Treatment

Language-Oriented Therapy

 


 

External Scientific Evidence

  

Evidence-Based Practice Guidelines

Royal College of Speech & Language Therapists; Department of Health (UK); National Institute for Clinical Excellence (NICE)
 
Royal College of Speech and Language Therapists Clinical Guidelines: 5.12 Aphasia
Taylor-Goh, S., ed. (2005).
RCSLT Clinical Guidelines. Bicester, Speechmark Publishing Ltd
.
Added: May 2012
 
Description

This guideline provides recommendations for the assessment and treatment of individuals with aphasia. These guidelines are specific to speech-language pathologists. Levels of evidence recommendations are graded A, B or C based on the following criteria: 

  • Level A: Recommendations obtained from randomized controlled trials (RCT). 
  • Level B: Recommendations obtained from well-conducted clinical studies.
  • Level C: Recommendations obtained from expert opinion.  
Recommendations
  • For individuals with receptive language difficulties primarily at the level of speech sound perception, treatment should focus on improving discrimination of speech sounds. Treatment targeting spoken word comprehension should focus on improving access to word meanings Intervention should also consider changing the individual’s communication environment to support auditory comprehension (Level B Evidence).
  • For individuals with expressive language difficulties, treatment should include tasks involving semantic processing (e.g., semantic cueing, semantic judgments, categorization and word-to-picture matching) (Level B Evidence).
  • Intervention should include tasks that focus on spoken output or accessing phonological word forms such as phonemic cueing, cueing spoken output with written letters, repetition, rhyme judgment and reading aloud (Level B Evidence)
 
 
  
 
Australian Government Department of Health and Ageing
 
Clinical Guidelines for Acute Stroke Management 2010
National Stroke Foundation (2010).
Melbourne (Australia): National Stroke Foundation, 167 pages
Added: May 2012 
 
Description

This guideline provides recommendations for the assessment and management of stroke and transient ischemic attack (TIA) in adults. These guidelines are primarily intended to assist health care workers in improving quality and effectiveness of service. Of particular interest to speech-language pathologists is chapter six which focuses on rehabilitation management for aphasia, dysphagia, dysarthria, apraxia and cognitive-communication deficits.

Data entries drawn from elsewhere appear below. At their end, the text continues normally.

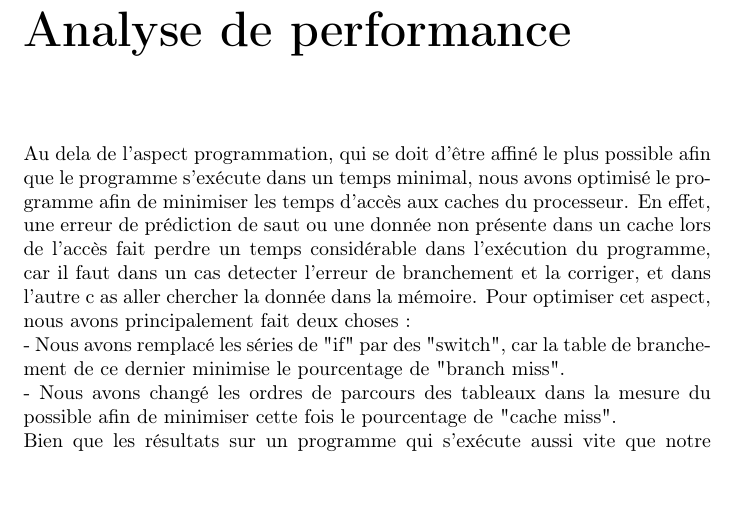
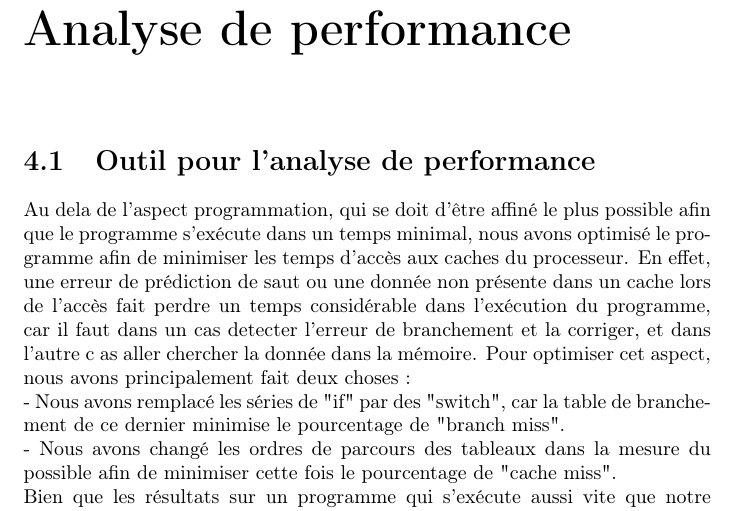
Before and after one commit to ThomasVandendorpe/Projetlaulau, a LaTeX document (Projet/doc/dossierMOCAperf.tex): part of page 8 of 9, cut so that both start at the same text, the shorter picture padded with empty space. Compiled offline with pdfLaTeX.

```diff
--- a/Projet/doc/dossierMOCAperf.tex
+++ b/Projet/doc/dossierMOCAperf.tex
@@ -111,6 +111,7 @@
 
 \newpage
 \chapter{Analyse de performance}
+\section{Outil pour l'analyse de performance}
 Au dela de l'aspect programmation, qui se doit d'être affiné le plus possible afin que le programme s’exécute dans un temps minimal, nous avons optimisé le programme afin de minimiser les temps d'accès aux caches du processeur.
 En effet, une erreur de prédiction de saut ou une donnée non présente dans un cache lors de l’accès fait perdre un temps considérable dans l'exécution du programme, car il faut dans un cas detecter l'erreur de branchement et la corriger, et dans l'autre c
 as aller chercher la donnée dans la mémoire.
```
Also changed, not shown: Projet/doc/dossierMOCAperf.pdf.
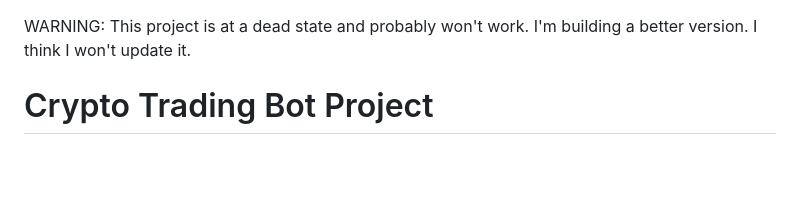
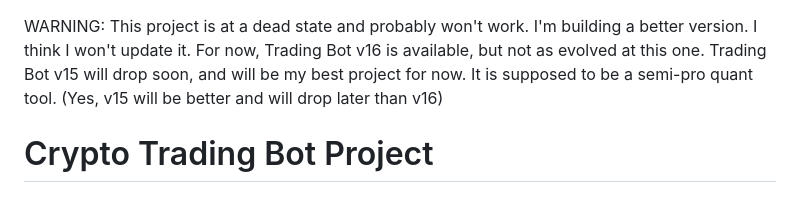
Before and after one commit to Rimaghagwigwi/Trading-Bot-v14, a Markdown page: README.md, the part around the change. Rendered like a GitHub page; blank space fills up the shorter version.

```diff
--- a/README.md
+++ b/README.md
@@ -1,4 +1,6 @@
 WARNING: This project is at a dead state and probably won't work. I'm building a better version. I think I won't update it.
+For now, Trading Bot v16 is available, but not as evolved at this one. Trading Bot v15 will drop soon, and will be my best project for now. It is supposed to be a semi-pro quant tool.
+(Yes, v15 will be better and will drop later than v16)
 
 # Crypto Trading Bot Project
 
```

Recommendations are graded A, B, C, D or "Good Practice Point" based on the following criteria:  

  • Grade A: Evidence can be trusted to guide practice.
  • Grade B: Evidence can be used to guide practice in most situations.
  • Grade C: Evidence provides some support, but care should be taken in application.
  • Grade D: Evidence is weak and should be applied cautiously.
  • Good Practice Point: Evidence based on clinical experience and expert opinion.  
Recommendations
For individuals with aphasia, treatment targeting specific aspects of language should be considered (e.g. phonological and semantic deficits, reading, writing, sentence comprehension) based on models derived from cognitive neuropsychology (Grade C Evidence)
 
 
 
 
New Zealand Ministry of Health
 
New Zealand Clinical Guidelines for Stroke Management 2010
Stroke Foundation of New Zealand and New Zealand Guidelines Group (2010).
Wellington (New Zealand): Stroke Foundation of New Zealand, 347 pages
Added: May 2012 
 
Description

This guideline provides recommendations for the management of individuals recovering from stroke and transient ischemic attacks. The target audience of the guideline is all healthcare professionals providing services to persons with stroke and their family in the New Zealand context. Of particular interest to speech-language pathologists are the sections discussing communication (aphasia, apraxia, dysarthria), cognition and swallowing disorders. Levels of evidence recommendations are graded as A, B, C, D or "Good Practice Points" and defined as follows:

  • Level A: Body of evidence can be trusted to guide practice.
  • Level B: Body of evidence can be trusted to guide practice in most situations.
  • Level C: Body of evidence provides some support for recommendation(s) but care should be taken in its application.
  • Level D: Body of evidence is weak and recommendation must be applied with caution.
  • Good Practice Point: Recommended best practice based on clinical experience and expert opinion.  
Recommendations
For individuals with aphasia, treatment targeting specific aspects of language should be considered (e.g. phonological and semantic deficits, reading, writing, sentence comprehension) based on models derived from cognitive neuropsychology (Level C Evidence)
 
 
 
 

Evidence-Based Systematic Reviews

Evidence-Based Review of Stroke Rehabilitation
Teasell, R. W., Foley, N. C., et al. (2011).
Retrieved from http://www.ebrsr.com
.
 
This review meets the criteria for a high-quality evidence-based systematic review.
Added: October 2012
 
Description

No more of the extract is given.